The gateway reference designs are specified to coexist with 3G, and more importantly with 4G base stations, when co-located with a 4G base station with 50 dB of antenna isolation. The main risk is the injection  by the LoRa® GW of noise into the LTE uplink band 20, but this is taken care of  by the Semtech  reference designs.

The length of a receive window must be at least the time required by the end-device’s radio transceiver to effectively detect a downlink preamble. Minimum 6 symbols are required to do so e.g.:

  • For BW = 125kHz, SF7 it should be at least 6.1ms
  • For BW = 125kHz, SF12 it should be at least 196.6ms

In the Class B principle, the latency is not defined by the number of nodes, but by the latency that the node requests to the network. If it negotiates 32 seconds with the network, then on average, it will be listening to the network every 32 seconds. When the load increases for Class B on a specific gateway, the impact is not delay but potentially overhearing of more than 1 device on a defined "meeting point", in other words if the gateway is out of time slots, it may assign the same time slot to multiple devices. This would cause these devices to lengthen their listening time (and therefore consume more energy), even when the "other" device is interrogated. This impact is mild obviously, on the basis that network actuation is meant to be scarce (a few times per day typically).

Having two receive windows is a way to optimize network downlink capability, but offering two downlink opportunities, which can be made different in terms of channel/SF.

If the end-device did not receive the downlink frame during the first receive window "RX1", it must open a second  receive window "RX2". Note that the end-device does not open the second receive window if a frame intended for this end-device has correctly checked the address and MIC (message integrity code) during the first receive window.

It is region specific. For EU863-870, the maximum application payload length is:

  • 51 bytes at SF12 / 125 kHz (lowest data rate)
  • 51 bytes at SF11 / 125 kHz
  • 51 bytes at SF10 / 125 kHz
  • 115 bytes at SF9 / 125 kHz
  • 222 bytes at SF8 / 125 kHz
  • 222 bytes at SF7 / 125 kHz
  • 222 bytes at SF7 / 250 kHz
  • 222 bytes at FSK / 50 kpbs

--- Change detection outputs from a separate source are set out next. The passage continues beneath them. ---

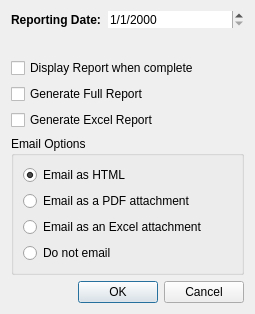
The window that plugins/includes/dialogStatusRptOptions.ui (kestermckinney/ProjectNotes) describes before a commit, drawn with Qt 5.
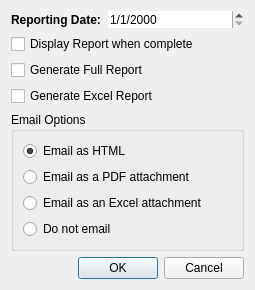
The same window after the commit.

Diff of the .ui file:
```diff
--- a/plugins/includes/dialogStatusRptOptions.ui
+++ b/plugins/includes/dialogStatusRptOptions.ui
@@ -7,7 +7,7 @@
     <x>0</x>
     <y>0</y>
     <width>255</width>
-    <height>314</height>
+    <height>266</height>
    </rect>
   </property>
   <property name="sizePolicy">
```
Left out of the diff: 2 changed lines with no effect on the pictures.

All values are available in the LoRaWAN Regional Parameters specification.

ADR stands for Adaptive Data Rate. The ADR feature is used to adapt and optimize the following parameters of a static end-device:

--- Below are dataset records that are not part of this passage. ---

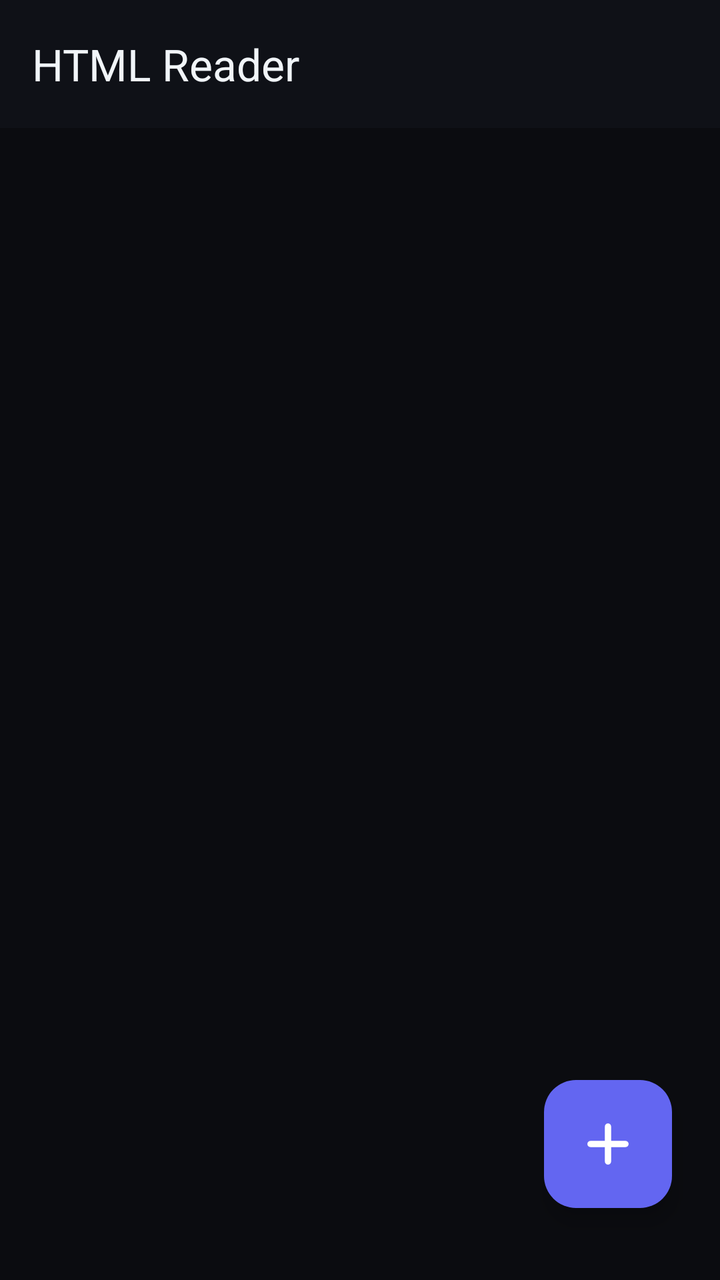
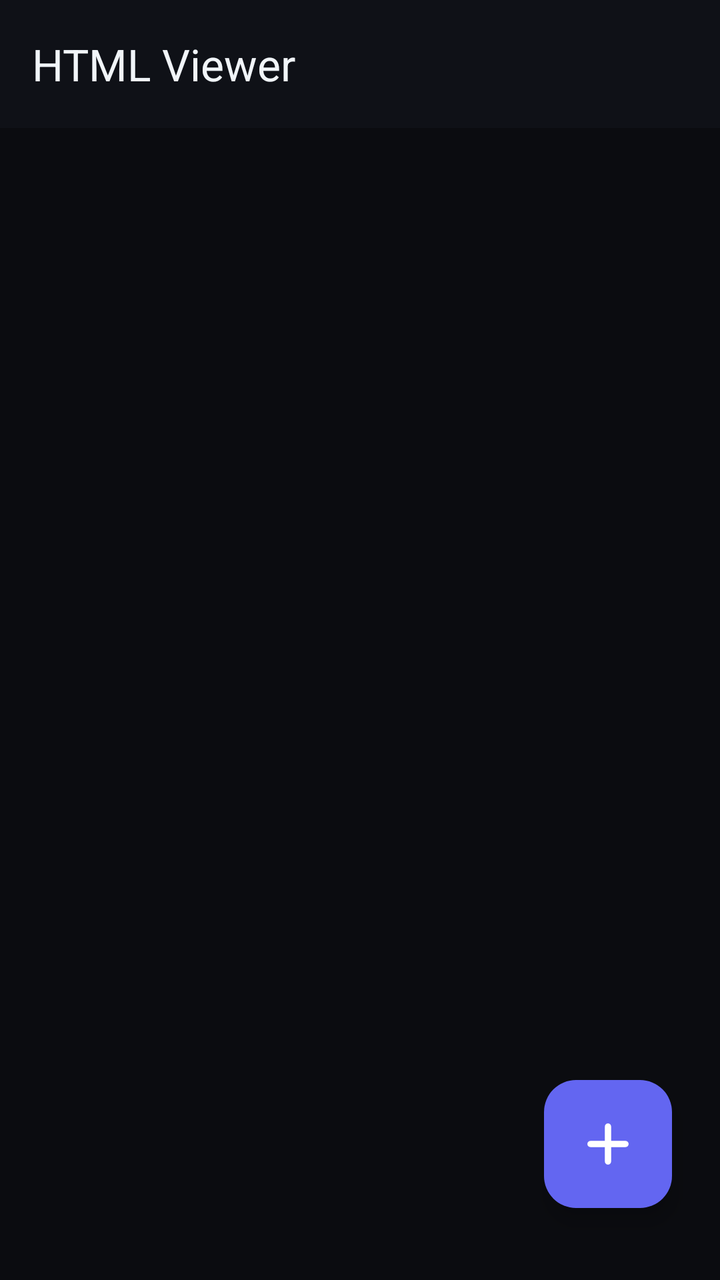

Two renders of the same Android screen: before a commit and after it. Below are the layout's source before the change and the commit's diff.
<!-- AndroidManifest.xml: application theme Theme.HTMLReader -->
<!-- res/layout/activity_main.xml -->
<?xml version="1.0" encoding="utf-8"?>
<androidx.coordinatorlayout.widget.CoordinatorLayout
    xmlns:android="http://schemas.android.com/apk/res/android"
    xmlns:app="http://schemas.android.com/apk/res-auto"
    android:id="@+id/root_container"
    android:layout_width="match_parent"
    android:layout_height="match_parent"
    android:fitsSystemWindows="true"
    android:background="@color/bg_primary">

    
    <com.google.android.material.appbar.AppBarLayout
        android:id="@+id/appbar"
        android:layout_width="match_parent"
        android:layout_height="wrap_content"
        android:fitsSystemWindows="true"
        android:background="@color/bg_toolbar"
        app:elevation="0dp"
        app:liftOnScroll="false">

        <com.google.android.material.appbar.MaterialToolbar
            android:id="@+id/toolbar"
            android:layout_width="match_parent"
            android:layout_height="?attr/actionBarSize"
            android:background="@color/bg_toolbar"
            app:title="HTML Reader"
            app:titleCentered="false"
            app:titleTextColor="@color/text_primary"
            app:subtitleTextColor="@color/text_secondary" />

    </com.google.android.material.appbar.AppBarLayout>

    
    <androidx.recyclerview.widget.RecyclerView
        android:id="@+id/recycler_view"
        android:layout_width="match_parent"
        android:layout_height="match_parent"
        android:clipToPadding="false"
        android:paddingBottom="100dp"
        app:layout_behavior="@string/appbar_scrolling_view_behavior" />

    
    <LinearLayout
        android:id="@+id/empty_state"
        android:layout_width="match_parent"
        android:layout_height="match_parent"
        android:gravity="center"
        android:orientation="vertical"
        android:visibility="gone"
        android:paddingHorizontal="32dp"
        app:layout_behavior="@string/appbar_scrolling_view_behavior">

        <ImageView
            android:layout_width="72dp"
            android:layout_height="72dp"
            android:src="@drawable/ic_empty_library"
            android:contentDescription="Sin archivos"
            android:layout_marginBottom="24dp"
            app:tint="@color/accent_purple_light" />

        <TextView
            android:layout_width="wrap_content"
            android:layout_height="wrap_content"
            android:text="Sin archivos importados"
            android:textColor="@color/text_primary"
            android:textSize="18sp"
            android:textStyle="bold"
            android:fontFamily="sans-serif-medium"
            android:layout_marginBottom="8dp" />

        <TextView
            android:layout_width="wrap_content"
            android:layout_height="wrap_content"
            android:text="Toca el botón + para importar archivos HTML"
            android:textColor="@color/text_secondary"
            android:textSize="14sp"
            android:gravity="center" />

    </LinearLayout>

    
    <com.google.android.material.floatingactionbutton.FloatingActionButton
        android:id="@+id/fab_import"
        android:layout_width="64dp"
        android:layout_height="64dp"
        android:layout_gravity="bottom|end"
        android:layout_marginEnd="24dp"
        android:layout_marginBottom="36dp"
        android:contentDescription="Importar archivos HTML"
        app:fabCustomSize="64dp"
        app:maxImageSize="30dp"
        app:srcCompat="@drawable/ic_add"
        app:backgroundTint="@color/accent_purple"
        app:tint="@color/white"
        app:elevation="6dp" />

</androidx.coordinatorlayout.widget.CoordinatorLayout>
<!-- resources referenced by this layout -->
<resources>
  <color name="accent_purple">#6366F1</color>
  <color name="accent_purple_light">#818CF8</color>
  <color name="bg_primary">#0B0C10</color>
  <color name="bg_toolbar">#0F1117</color>
  <color name="text_primary">#F1F5F9</color>
  <color name="text_secondary">#94A3B8</color>
  <color name="white">#FFFFFFFF</color>
  <!-- drawable ic_add (drawable) -->
  <?xml version="1.0" encoding="utf-8"?>
  <vector xmlns:android="http://schemas.android.com/apk/res/android"
      android:width="32dp"
      android:height="32dp"
      android:viewportWidth="24"
      android:viewportHeight="24">
      <path
          android:fillColor="#00000000"
          android:strokeColor="#FFFFFF"
          android:strokeWidth="2.5"
          android:strokeLineCap="round"
          android:strokeLineJoin="round"
          android:pathData="M12,5 L12,19 M5,12 L19,12" />
  </vector>
  <!-- drawable ic_empty_library (drawable) -->
  <?xml version="1.0" encoding="utf-8"?>
  <vector xmlns:android="http://schemas.android.com/apk/res/android"
      android:width="72dp"
      android:height="72dp"
      android:viewportWidth="24"
      android:viewportHeight="24">
      <path
          android:fillColor="#00000000"
          android:strokeColor="#9D97FF"
          android:strokeWidth="1.5"
          android:strokeLineCap="round"
          android:strokeLineJoin="round"
          android:pathData="M13,2 L6,2 C4.9,2 4,2.9 4,4 L4,20 C4,21.1 4.9,22 6,22 L18,22 C19.1,22 20,21.1 20,20 L20,9 L13,2 Z M13,2 L13,9 L20,9 M9,13 L15,13 M9,17 L13,17" />
  </vector>
  <style name="Theme.HTMLReader" parent="Base.Theme.HTMLReader" />
  <style name="Base.Theme.HTMLReader" parent="Theme.Material3.Dark.NoActionBar">
          <item name="android:windowBackground">@color/bg_primary</item>
          <item name="android:statusBarColor">@color/bg_toolbar</item>
          <item name="android:navigationBarColor">@color/bg_primary</item>
          <item name="android:windowLightStatusBar">false</item>
          
          
          <item name="elevationOverlayEnabled">false</item>
          <item name="colorPrimary">@color/accent_purple</item>
          <item name="colorSurface">@color/bg_toolbar</item>
          <item name="colorContainer">@color/bg_toolbar</item>
      </style>
</resources>

<!-- the commit's change to res/layout/activity_main.xml (unified diff, before → after) -->
@@ -23,7 +23,7 @@
             android:layout_width="match_parent"
             android:layout_height="?attr/actionBarSize"
             android:background="@color/bg_toolbar"
-            app:title="HTML Reader"
+            app:title="HTML Viewer"
             app:titleCentered="false"
             app:titleTextColor="@color/text_primary"
             app:subtitleTextColor="@color/text_secondary" />
<!-- resource entries referenced after the edit -->
@@ -37,8 +37,8 @@
           android:strokeLineJoin="round"
           android:pathData="M13,2 L6,2 C4.9,2 4,2.9 4,4 L4,20 C4,21.1 4.9,22 6,22 L18,22 C19.1,22 20,21.1 20,20 L20,9 L13,2 Z M13,2 L13,9 L20,9 M9,13 L15,13 M9,17 L13,17" />
   </vector>
-  <style name="Theme.HTMLReader" parent="Base.Theme.HTMLReader" />
-  <style name="Base.Theme.HTMLReader" parent="Theme.Material3.Dark.NoActionBar">
+  <style name="Theme.HTMLViewer" parent="Base.Theme.HTMLViewer" />
+  <style name="Base.Theme.HTMLViewer" parent="Theme.Material3.Dark.NoActionBar">
           <item name="android:windowBackground">@color/bg_primary</item>
           <item name="android:statusBarColor">@color/bg_toolbar</item>
           <item name="android:navigationBarColor">@color/bg_primary</item>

  • Data rate,
  • Tx power level,
  • Channel mask,
  • The number of repetitions for each uplink message.

The end-device decides to enable ADR. Once ADR is requested by the end-device, the network can optimize the end-device’s data rate, Tx power, channel mask and the number of repetitions for each uplink message. 

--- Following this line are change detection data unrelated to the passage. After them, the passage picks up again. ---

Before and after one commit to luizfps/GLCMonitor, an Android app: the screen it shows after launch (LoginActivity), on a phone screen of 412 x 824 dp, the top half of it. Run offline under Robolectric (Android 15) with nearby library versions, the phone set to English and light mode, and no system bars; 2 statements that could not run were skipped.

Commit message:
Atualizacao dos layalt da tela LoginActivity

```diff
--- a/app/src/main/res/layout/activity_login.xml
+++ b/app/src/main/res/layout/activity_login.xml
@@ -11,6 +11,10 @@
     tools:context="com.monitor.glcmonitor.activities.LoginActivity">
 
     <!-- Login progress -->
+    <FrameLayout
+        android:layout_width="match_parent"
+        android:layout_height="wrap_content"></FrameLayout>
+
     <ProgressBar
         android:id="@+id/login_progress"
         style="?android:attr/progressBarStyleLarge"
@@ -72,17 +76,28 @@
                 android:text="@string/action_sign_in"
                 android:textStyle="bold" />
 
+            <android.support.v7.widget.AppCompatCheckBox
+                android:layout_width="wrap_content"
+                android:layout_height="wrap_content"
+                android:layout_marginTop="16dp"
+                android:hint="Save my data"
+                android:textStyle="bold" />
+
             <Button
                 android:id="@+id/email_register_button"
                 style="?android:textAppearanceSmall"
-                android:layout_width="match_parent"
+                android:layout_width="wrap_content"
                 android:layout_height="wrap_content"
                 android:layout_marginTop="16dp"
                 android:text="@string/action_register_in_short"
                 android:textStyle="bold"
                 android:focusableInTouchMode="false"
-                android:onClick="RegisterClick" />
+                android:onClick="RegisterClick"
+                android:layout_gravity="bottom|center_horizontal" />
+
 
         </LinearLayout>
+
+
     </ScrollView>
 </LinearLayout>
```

  • RECEIVE_DELAY1 is a fixed configurable delay in seconds. Default is 1 second. If RECEIVED_DELAY1 implemented in the end-device is different from the default value, RECEIVED_DELAY1 must be communicated to the network using an out-of-band channel during the end-device commissioning process. The network server may not accept parameter different from its default value.
  • RX1 frequency uses the same frequency channel as the uplink.
  • RX1 Data Rate is programmable, can equal or lower than the uplink data rate. By default the first receive window data rate is identical to the data rate of the last uplink.  


  • RECEIVED_DELAY2 is a fixed configurable delay in seconds. Must be RECEIVE_DELAY1 + 1 second. Default is 2 seconds. If RECEIVED_DELAY2 implemented in the end-device is different from the default value, RECEIVED_DELAY2 must be communicated to the network using an out-of-band channel during the end-device commissioning process. The network server may not accept parameter different from its default value.
  • RX2 frequency is a fixed configurable frequency.
  • RX2 Data Rate is a fixed configurable data rate.

It is region specific. For EU863-870, it   is  from 250 bps to 11 kbps with LoRa® modulation and up to 50 kbps in FSK modulation mode.